*Work to be completed*
Where does the string "usepackage" appear in the records? Copy each line that holds it.

*The data*
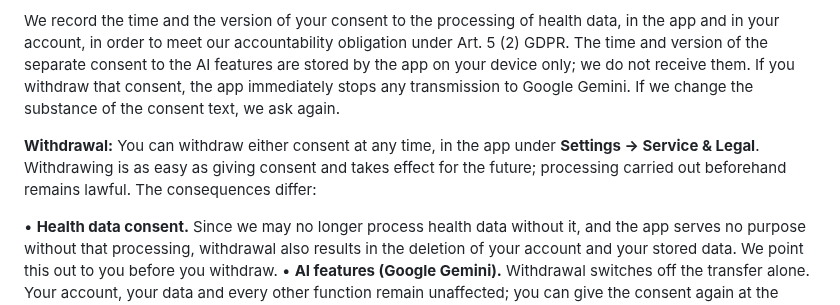
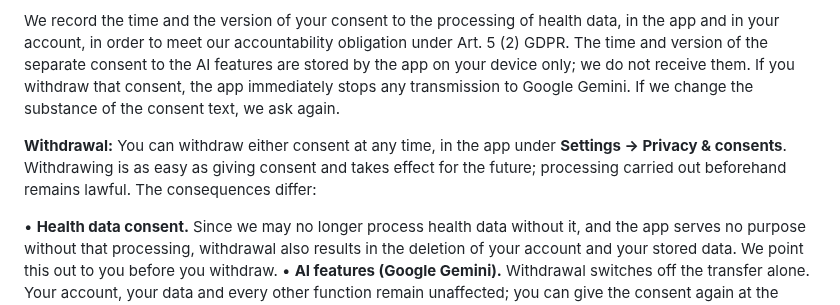
Before and after one commit to teuvex-app/kcalSync-website, a Markdown page: docs/privacy/privacy_policy_en.md, the part around the change. GitHub-like rendering.

```diff
--- a/docs/privacy/privacy_policy_en.md
+++ b/docs/privacy/privacy_policy_en.md
@@ -388,7 +388,7 @@ For the AI features we obtain a **separate** consent. Where your nutrition entri
 
 We record the time and the version of your consent to the processing of health data, in the app and in your account, in order to meet our accountability obligation under Art. 5 (2) GDPR. The time and version of the separate consent to the AI features are stored by the app on your device only; we do not receive them. If you withdraw that consent, the app immediately stops any transmission to Google Gemini. If we change the substance of the consent text, we ask again.
 
-**Withdrawal:** You can withdraw either consent at any time, in the app under **Settings → Service & Legal**. Withdrawing is as easy as giving consent and takes effect for the future; processing carried out beforehand remains lawful. The consequences differ:
+**Withdrawal:** You can withdraw either consent at any time, in the app under **Settings → Privacy & consents**. Withdrawing is as easy as giving consent and takes effect for the future; processing carried out beforehand remains lawful. The consequences differ:
 
 •   **Health data consent.** Since we may no longer process health data without it, and the app serves no purpose without that processing, withdrawal also results in the deletion of your account and your stored data. We point this out to you before you withdraw.
 •   **AI features (Google Gemini).** Withdrawal switches off the transfer alone. Your account, your data and every other function remain unaffected; you can give the consent again at the same place at any time.
```
Also changed, not shown: docs/privacy/privacy_policy_de.md (+1 -1 lines).
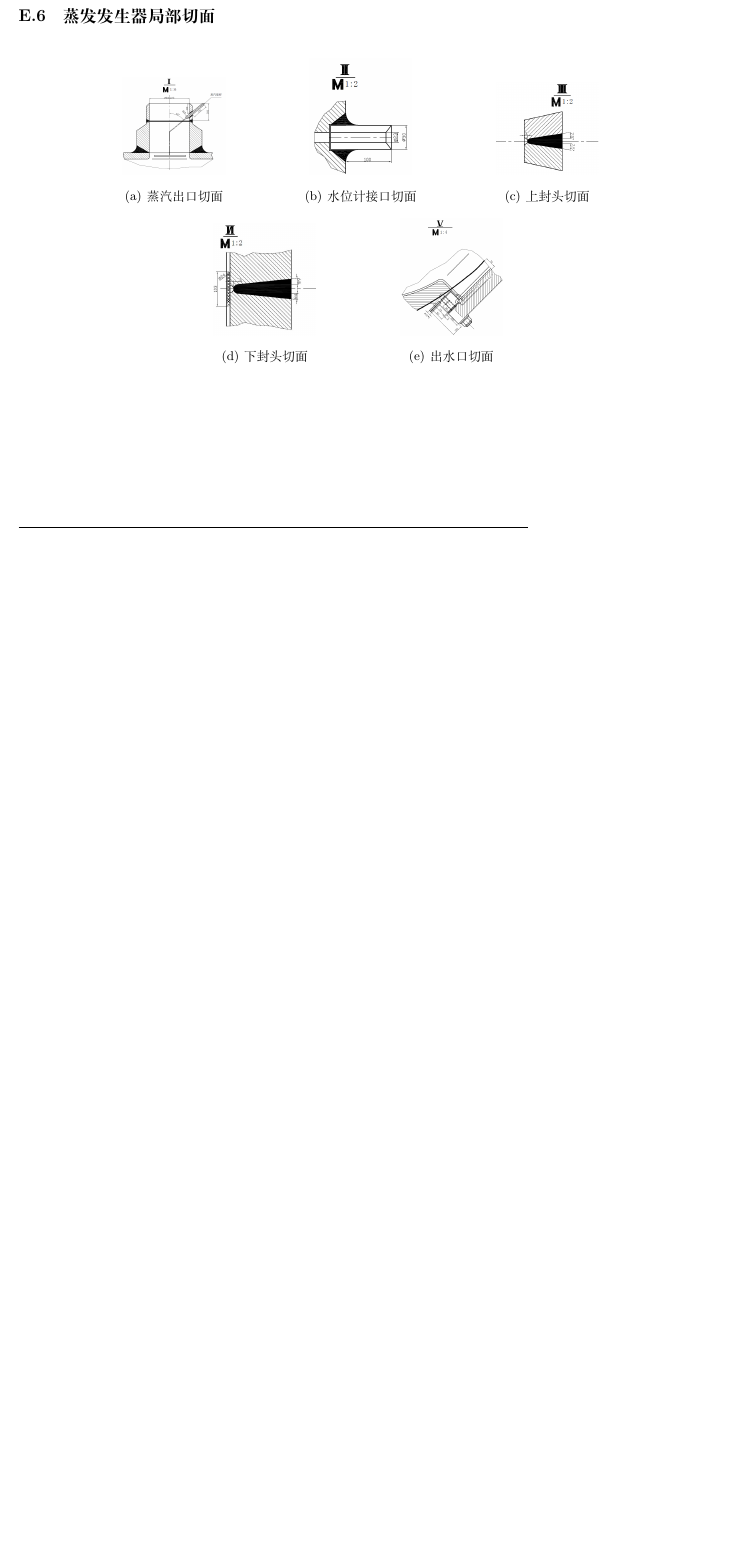
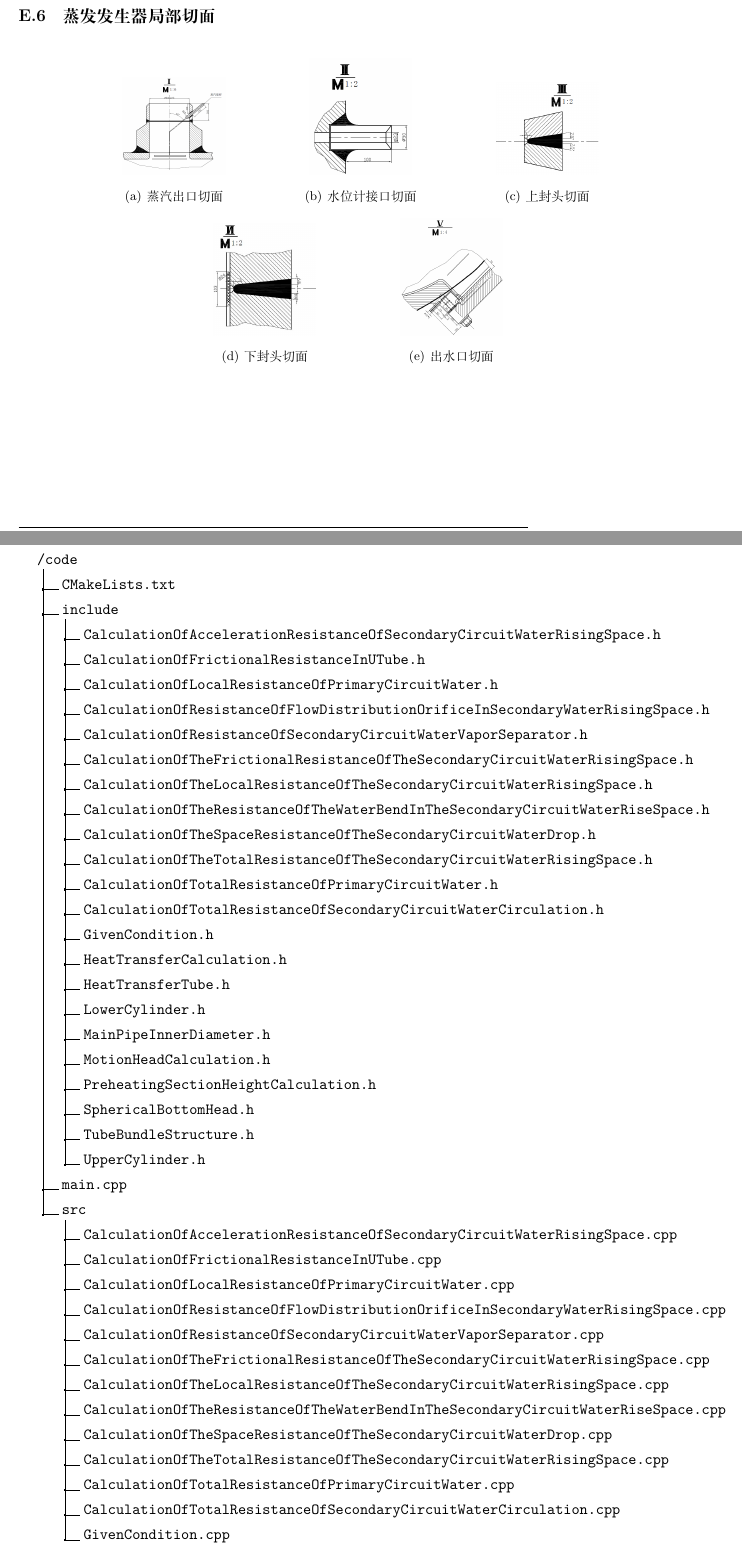
Before and after one commit to iuming/SteamGeneratorDesign, a LaTeX paper (Manual/document.tex, which reads Manual/appendix/program.tex): part of page 31 of 31 before the commit and two parts of pages 31 and 32 of 33 after it, the two joined at a grey line, cut so that both start at the same text, the shorter picture padded with empty space. Compiled offline with XeLaTeX.

Commit message:
add appendix in manual

```diff
--- /dev/null
+++ b/Manual/appendix/program.tex
@@ -0,0 +1,53 @@
+\dirtree{%
+    .1 /code.
+    .2 CMakeLists.txt.
+    .2 include.
+    .3 CalculationOfAccelerationResistanceOfSecondaryCircuitWaterRisingSpace.h.
+    .3 CalculationOfFrictionalResistanceInUTube.h.
+    .3 CalculationOfLocalResistanceOfPrimaryCircuitWater.h.
+    .3 CalculationOfResistanceOfFlowDistributionOrificeInSecondaryWaterRisingSpace.h.
+    .3 CalculationOfResistanceOfSecondaryCircuitWaterVaporSeparator.h.
+    .3 CalculationOfTheFrictionalResistanceOfTheSecondaryCircuitWaterRisingSpace.h.
+    .3 CalculationOfTheLocalResistanceOfTheSecondaryCircuitWaterRisingSpace.h.
+    .3 CalculationOfTheResistanceOfTheWaterBendInTheSecondaryCircuitWaterRiseSpace.h.
+    .3 CalculationOfTheSpaceResistanceOfTheSecondaryCircuitWaterDrop.h.
+    .3 CalculationOfTheTotalResistanceOfTheSecondaryCircuitWaterRisingSpace.h.
+    .3 CalculationOfTotalResistanceOfPrimaryCircuitWater.h.
+    .3 CalculationOfTotalResistanceOfSecondaryCircuitWaterCirculation.h.
+    .3 GivenCondition.h.
+    .3 HeatTransferCalculation.h.
+    .3 HeatTransferTube.h.
+    .3 LowerCylinder.h.
+    .3 MainPipeInnerDiameter.h.
+    .3 MotionHeadCalculation.h.
+    .3 PreheatingSectionHeightCalculation.h.
+    .3 SphericalBottomHead.h.
+    .3 TubeBundleStructure.h.
+    .3 UpperCylinder.h.
+    .2 main.cpp.
+    .2 src.
+    .3 CalculationOfAccelerationResistanceOfSecondaryCircuitWaterRisingSpace.cpp.
+    .3 CalculationOfFrictionalResistanceInUTube.cpp.
+    .3 CalculationOfLocalResistanceOfPrimaryCircuitWater.cpp.
+    .3 CalculationOfResistanceOfFlowDistributionOrificeInSecondaryWaterRisingSpace.cpp.
+    .3 CalculationOfResistanceOfSecondaryCircuitWaterVaporSeparator.cpp.
+    .3 CalculationOfTheFrictionalResistanceOfTheSecondaryCircuitWaterRisingSpace.cpp.
+    .3 CalculationOfTheLocalResistanceOfTheSecondaryCircuitWaterRisingSpace.cpp.
+    .3 CalculationOfTheResistanceOfTheWaterBendInTheSecondaryCircuitWaterRiseSpace.cpp.
+    .3 CalculationOfTheSpaceResistanceOfTheSecondaryCircuitWaterDrop.cpp.
+    .3 CalculationOfTheTotalResistanceOfTheSecondaryCircuitWaterRisingSpace.cpp.
+    .3 CalculationOfTotalResistanceOfPrimaryCircuitWater.cpp.
+    .3 CalculationOfTotalResistanceOfSecondaryCircuitWaterCirculation.cpp.
+    .3 GivenCondition.cpp.
+    .3 HeatTransferCalculation.cpp.
+    .3 HeatTransferTube.cpp.
+    .3 LowerCylinder.cpp.
+    .3 MainPipeInnerDiameter.cpp.
+    .3 MotionHeadCalculation.cpp.
+    .3 PreheatingSectionHeightCalculation.cpp.
+    .3 SphericalBottomHead.cpp.
+    .3 TubeBundleStructure.cpp.
+    .3 TubeSheet.cpp.
+    .3 TubeSheet.h.
+    .3 UpperCylinder.cpp.
+}
--- a/Manual/document.tex
+++ b/Manual/document.tex
@@ -15,6 +15,8 @@
 % \usepackage{tabularx}%表格
 
 \usepackage{pdfpages}%插入pdf
+
+\usepackage{dirtree}%文件目录树
 
 \usepackage{makecell}%表格竖线连续
 \newcommand\toprule{\Xhline{.08em}}
```
Also changed, not shown: Manual/appendix/appendices.tex (+4 -0 lines), Manual/document.bbl (deleted), Manual/document.pdf (deleted), 6 other files.
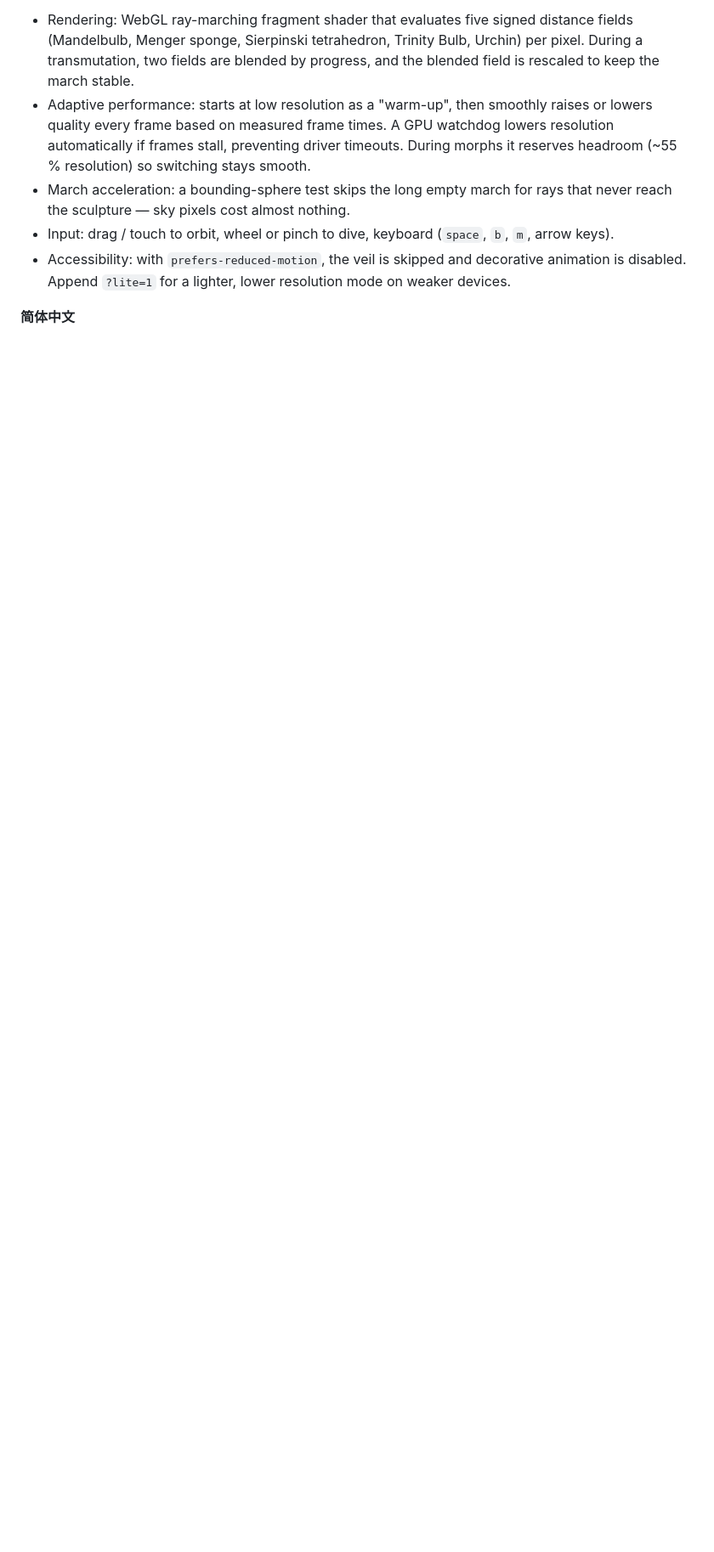
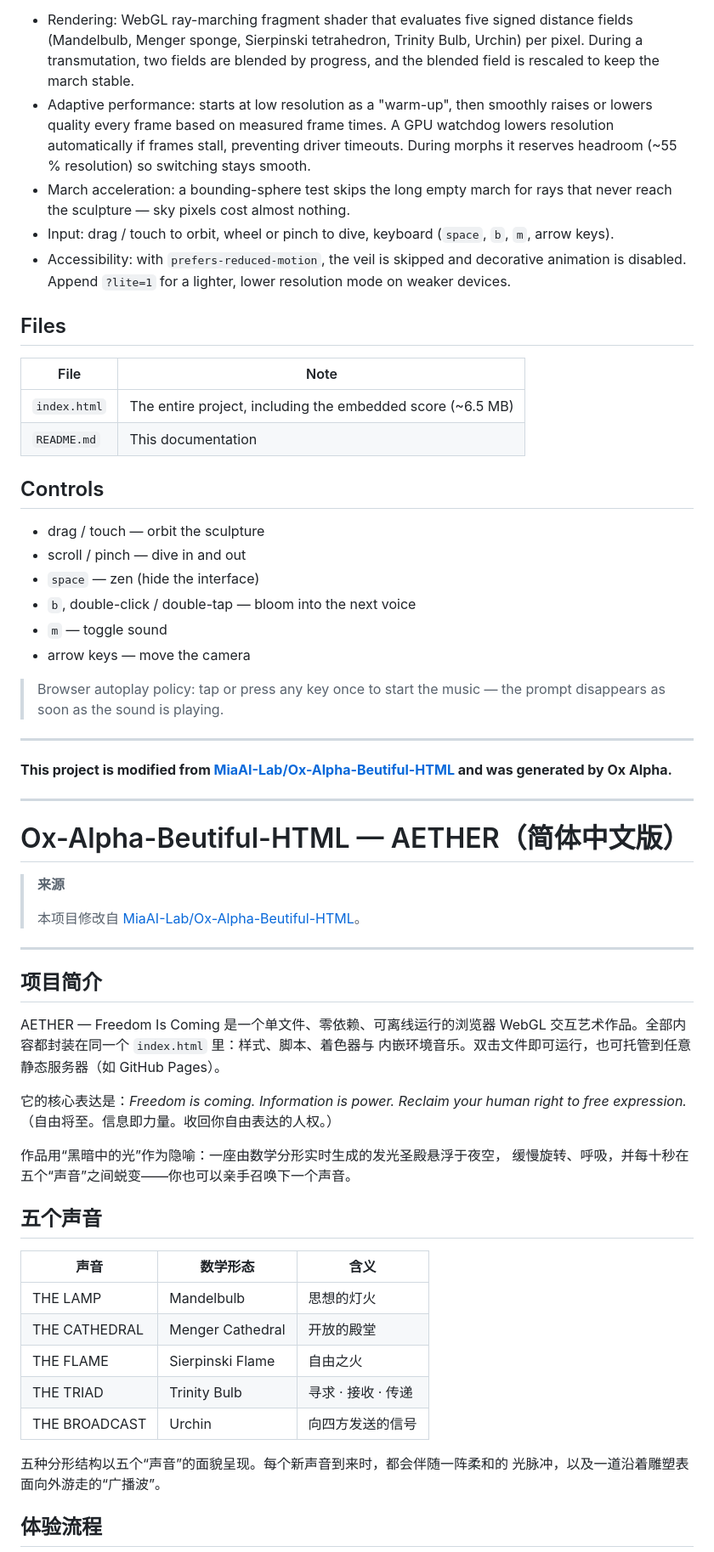
Before and after one commit to bbylw/AETHER-Freedom-Is-Coming, a Markdown page: README.md, the part around one of its changes. Shown at 85% size. GitHub-like rendering; blank space fills up the shorter version.

```diff
--- a/README.md
+++ b/README.md
@@ -136,4 +80,63 @@ across the sculpture's surface.
   decorative animation is disabled. Append `?lite=1` for a lighter, lower
   resolution mode on weaker devices.
 
-**简体中文**
+## Files
+
+| File | Note |
+|------|------|
+| `index.html` | The entire project, including the embedded score (~6.5 MB) |
+| `README.md` | This documentation |
+
+## Controls
+
+- drag / touch — orbit the sculpture
+- scroll / pinch — dive in and out
+- `space` — zen (hide the interface)
+- `b`, double-click / double-tap — bloom into the next voice
+- `m` — toggle sound
+- arrow keys — move the camera
+
+> Browser autoplay policy: tap or press any key once to start the music — the
+> prompt disappears as soon as the sound is playing.
+
+---
+
+**This project is modified from [MiaAI-Lab/Ox-Alpha-Beutiful-HTML](https://github.com/MiaAI-Lab/Ox-Alpha-Beutiful-HTML) and was generated by Ox Alpha.**
+
+---
+
+# Ox-Alpha-Beutiful-HTML — AETHER（简体中文版）
+
+> **来源**
+>
+> 本项目修改自 [MiaAI-Lab/Ox-Alpha-Beutiful-HTML](https://github.com/MiaAI-Lab/Ox-Alpha-Beutiful-HTML)。
+
+---
+
+## 项目简介
+
+AETHER — Freedom Is Coming 是一个单文件、零依赖、可离线运行的浏览器 WebGL
+交互艺术作品。全部内容都封装在同一个 `index.html` 里：样式、脚本、着色器与
+内嵌环境音乐。双击文件即可运行，也可托管到任意静态服务器（如 GitHub Pages）。
+
+它的核心表达是：*Freedom is coming. Information is power. Reclaim your human
+right to free expression.*（自由将至。信息即力量。收回你自由表达的人权。）
+
+作品用“黑暗中的光”作为隐喻：一座由数学分形实时生成的发光圣殿悬浮于夜空，
+缓慢旋转、呼吸，并每十秒在五个“声音”之间蜕变——你也可以亲手召唤下一个声音。
+
+## 五个声音
+
+| 声音 | 数学形态 | 含义 |
+|------|----------|------|
+| THE LAMP | Mandelbulb | 思想的灯火 |
+| THE CATHEDRAL | Menger Cathedral | 开放的殿堂 |
+| THE FLAME | Sierpinski Flame | 自由之火 |
+| THE TRIAD | Trinity Bulb | 寻求 · 接收 · 传递 |
+| THE BROADCAST | Urchin | 向四方发送的信号 |
+
+五种分形结构以五个“声音”的面貌呈现。每个新声音到来时，都会伴随一阵柔和的
+光脉冲，以及一道沿着雕塑表面向外游走的“广播波”。
+
+## 体验流程
+
```
Also changed, not shown: other parts of README.md (+40 -95 lines).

*Response area*
 % \usepackage{tabularx}%表格
 \usepackage{pdfpages}%插入pdf
+\usepackage{dirtree}%文件目录树
 \usepackage{makecell}%表格竖线连续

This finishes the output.